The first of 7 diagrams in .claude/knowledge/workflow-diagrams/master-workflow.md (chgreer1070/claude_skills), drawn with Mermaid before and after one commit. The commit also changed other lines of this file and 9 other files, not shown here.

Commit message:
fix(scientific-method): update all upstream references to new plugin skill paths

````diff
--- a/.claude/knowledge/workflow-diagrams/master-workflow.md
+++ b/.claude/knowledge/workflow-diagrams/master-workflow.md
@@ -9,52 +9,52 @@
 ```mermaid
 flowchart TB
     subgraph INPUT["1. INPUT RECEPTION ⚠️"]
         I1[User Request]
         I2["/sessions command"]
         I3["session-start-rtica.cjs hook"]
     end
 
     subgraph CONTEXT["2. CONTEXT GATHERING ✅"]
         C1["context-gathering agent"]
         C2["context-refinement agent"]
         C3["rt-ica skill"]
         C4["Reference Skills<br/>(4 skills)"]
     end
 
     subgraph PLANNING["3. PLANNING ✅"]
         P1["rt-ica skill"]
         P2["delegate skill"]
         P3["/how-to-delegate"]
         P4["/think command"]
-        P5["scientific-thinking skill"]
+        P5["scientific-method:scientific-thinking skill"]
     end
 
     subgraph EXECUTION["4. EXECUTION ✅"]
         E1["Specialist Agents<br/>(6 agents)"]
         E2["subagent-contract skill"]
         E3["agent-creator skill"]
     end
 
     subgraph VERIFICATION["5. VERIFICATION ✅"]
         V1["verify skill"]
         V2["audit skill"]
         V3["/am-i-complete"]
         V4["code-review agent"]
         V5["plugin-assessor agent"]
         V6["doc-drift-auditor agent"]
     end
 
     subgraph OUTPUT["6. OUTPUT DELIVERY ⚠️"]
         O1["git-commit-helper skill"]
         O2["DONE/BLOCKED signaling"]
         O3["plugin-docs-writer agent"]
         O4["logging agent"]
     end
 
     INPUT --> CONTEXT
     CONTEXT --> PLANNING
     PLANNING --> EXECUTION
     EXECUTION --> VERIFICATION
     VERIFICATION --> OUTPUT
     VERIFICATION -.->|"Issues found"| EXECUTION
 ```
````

============

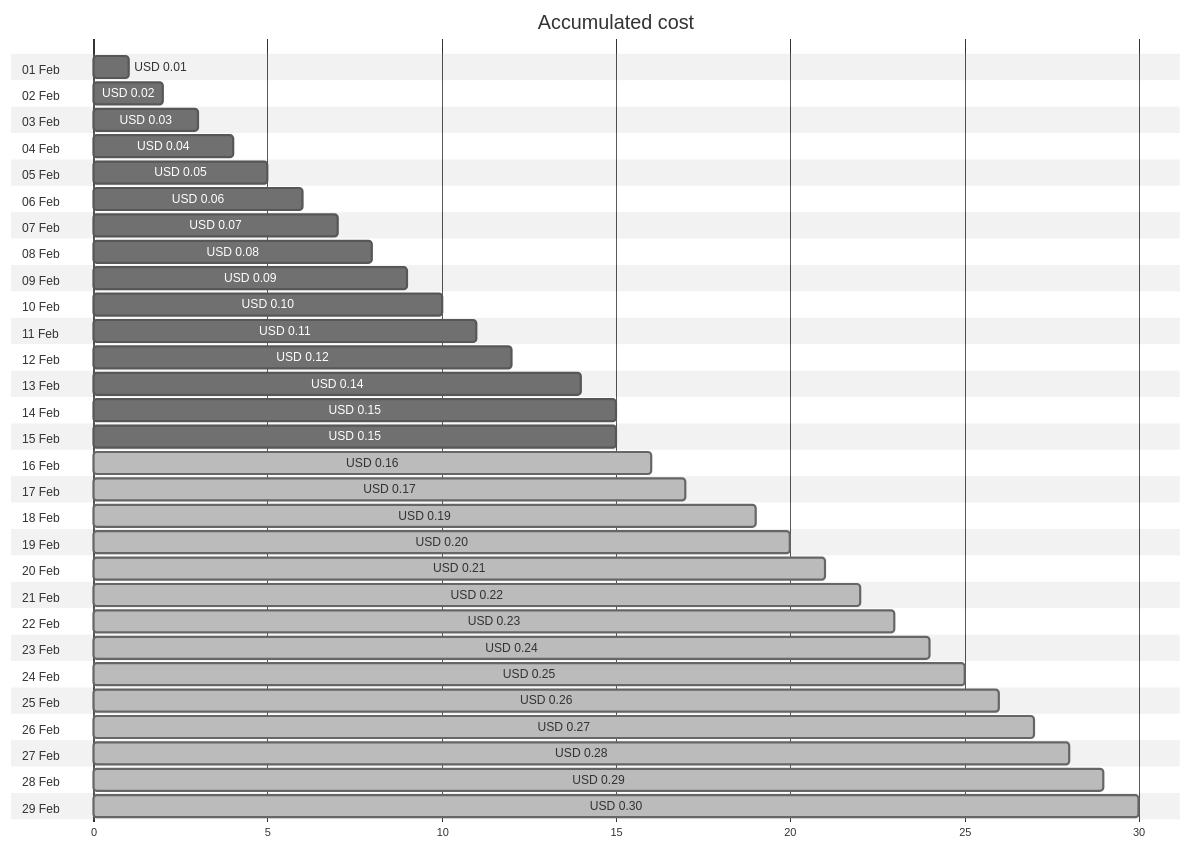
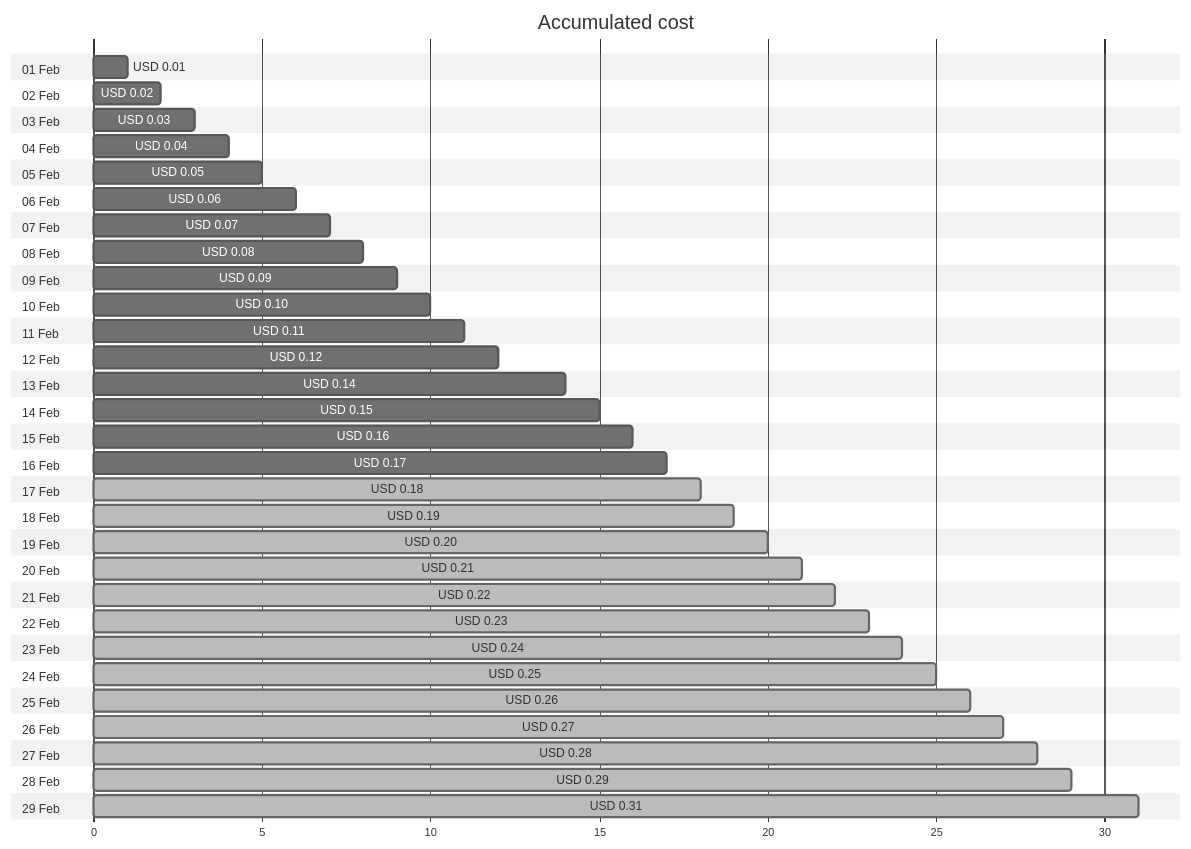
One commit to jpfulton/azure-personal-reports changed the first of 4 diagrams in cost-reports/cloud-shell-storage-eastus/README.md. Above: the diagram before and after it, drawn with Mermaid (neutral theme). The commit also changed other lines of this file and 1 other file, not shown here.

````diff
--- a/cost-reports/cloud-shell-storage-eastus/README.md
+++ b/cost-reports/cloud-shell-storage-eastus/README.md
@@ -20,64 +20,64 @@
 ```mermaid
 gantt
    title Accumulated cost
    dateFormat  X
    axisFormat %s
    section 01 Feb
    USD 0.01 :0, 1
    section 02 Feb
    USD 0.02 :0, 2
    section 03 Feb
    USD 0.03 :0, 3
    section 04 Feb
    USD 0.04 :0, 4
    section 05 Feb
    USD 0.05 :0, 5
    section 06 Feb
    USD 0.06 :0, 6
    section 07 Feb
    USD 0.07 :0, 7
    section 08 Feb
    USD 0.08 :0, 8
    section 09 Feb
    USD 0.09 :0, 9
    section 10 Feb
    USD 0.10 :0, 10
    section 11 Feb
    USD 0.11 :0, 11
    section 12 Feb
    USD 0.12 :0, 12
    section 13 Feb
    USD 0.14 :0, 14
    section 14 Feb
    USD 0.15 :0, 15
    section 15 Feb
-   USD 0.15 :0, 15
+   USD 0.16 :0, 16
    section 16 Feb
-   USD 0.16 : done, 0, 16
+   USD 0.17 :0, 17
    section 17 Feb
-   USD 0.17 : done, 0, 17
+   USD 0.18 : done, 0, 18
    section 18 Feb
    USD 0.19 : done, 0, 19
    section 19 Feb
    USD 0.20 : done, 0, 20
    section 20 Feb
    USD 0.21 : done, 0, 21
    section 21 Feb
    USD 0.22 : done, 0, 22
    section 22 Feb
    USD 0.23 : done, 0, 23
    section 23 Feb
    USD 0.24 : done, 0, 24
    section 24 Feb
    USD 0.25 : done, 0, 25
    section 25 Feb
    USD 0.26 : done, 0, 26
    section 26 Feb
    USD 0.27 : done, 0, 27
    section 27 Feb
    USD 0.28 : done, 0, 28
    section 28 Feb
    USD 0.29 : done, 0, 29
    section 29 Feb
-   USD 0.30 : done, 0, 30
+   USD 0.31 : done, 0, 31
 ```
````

============

#### What the exercise asks
Working through the records above, establish how many lines contain the string "subgraph", and reply with the number by itself.

#### Finished exercise
6